↓
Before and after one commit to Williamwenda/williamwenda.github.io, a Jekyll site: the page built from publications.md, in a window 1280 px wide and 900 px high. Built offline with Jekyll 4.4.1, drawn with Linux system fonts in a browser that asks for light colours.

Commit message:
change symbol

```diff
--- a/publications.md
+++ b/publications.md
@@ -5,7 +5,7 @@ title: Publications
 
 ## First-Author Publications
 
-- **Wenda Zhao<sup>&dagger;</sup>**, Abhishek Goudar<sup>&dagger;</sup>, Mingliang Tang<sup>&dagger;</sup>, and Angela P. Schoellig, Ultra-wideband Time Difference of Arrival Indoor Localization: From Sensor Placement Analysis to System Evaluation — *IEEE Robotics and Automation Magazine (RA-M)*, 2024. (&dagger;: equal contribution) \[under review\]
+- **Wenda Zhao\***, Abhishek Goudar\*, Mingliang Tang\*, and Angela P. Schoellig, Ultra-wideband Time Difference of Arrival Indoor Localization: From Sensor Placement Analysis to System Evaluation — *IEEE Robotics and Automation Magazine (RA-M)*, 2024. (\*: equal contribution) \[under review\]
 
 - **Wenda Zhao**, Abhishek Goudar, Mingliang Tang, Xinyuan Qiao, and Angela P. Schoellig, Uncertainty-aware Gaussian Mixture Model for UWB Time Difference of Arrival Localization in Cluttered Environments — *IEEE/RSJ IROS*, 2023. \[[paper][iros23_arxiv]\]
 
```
↑
● WHAT IS EXPECTED
Check each line of the data for "contribution". Copy the lines where it turns up.

● TASK OUTPUT
-- **Wenda Zhao<sup>&dagger;</sup>**, Abhishek Goudar<sup>&dagger;</sup>, Mingliang Tang<sup>&dagger;</sup>, and Angela P. Schoellig, Ultra-wideband Time Difference of Arrival Indoor Localization: From Sensor Placement Analysis to System Evaluation — *IEEE Robotics and Automation Magazine (RA-M)*, 2024. (&dagger;: equal contribution) \[under review\]
+- **Wenda Zhao\***, Abhishek Goudar\*, Mingliang Tang\*, and Angela P. Schoellig, Ultra-wideband Time Difference of Arrival Indoor Localization: From Sensor Placement Analysis to System Evaluation — *IEEE Robotics and Automation Magazine (RA-M)*, 2024. (\*: equal contribution) \[under review\]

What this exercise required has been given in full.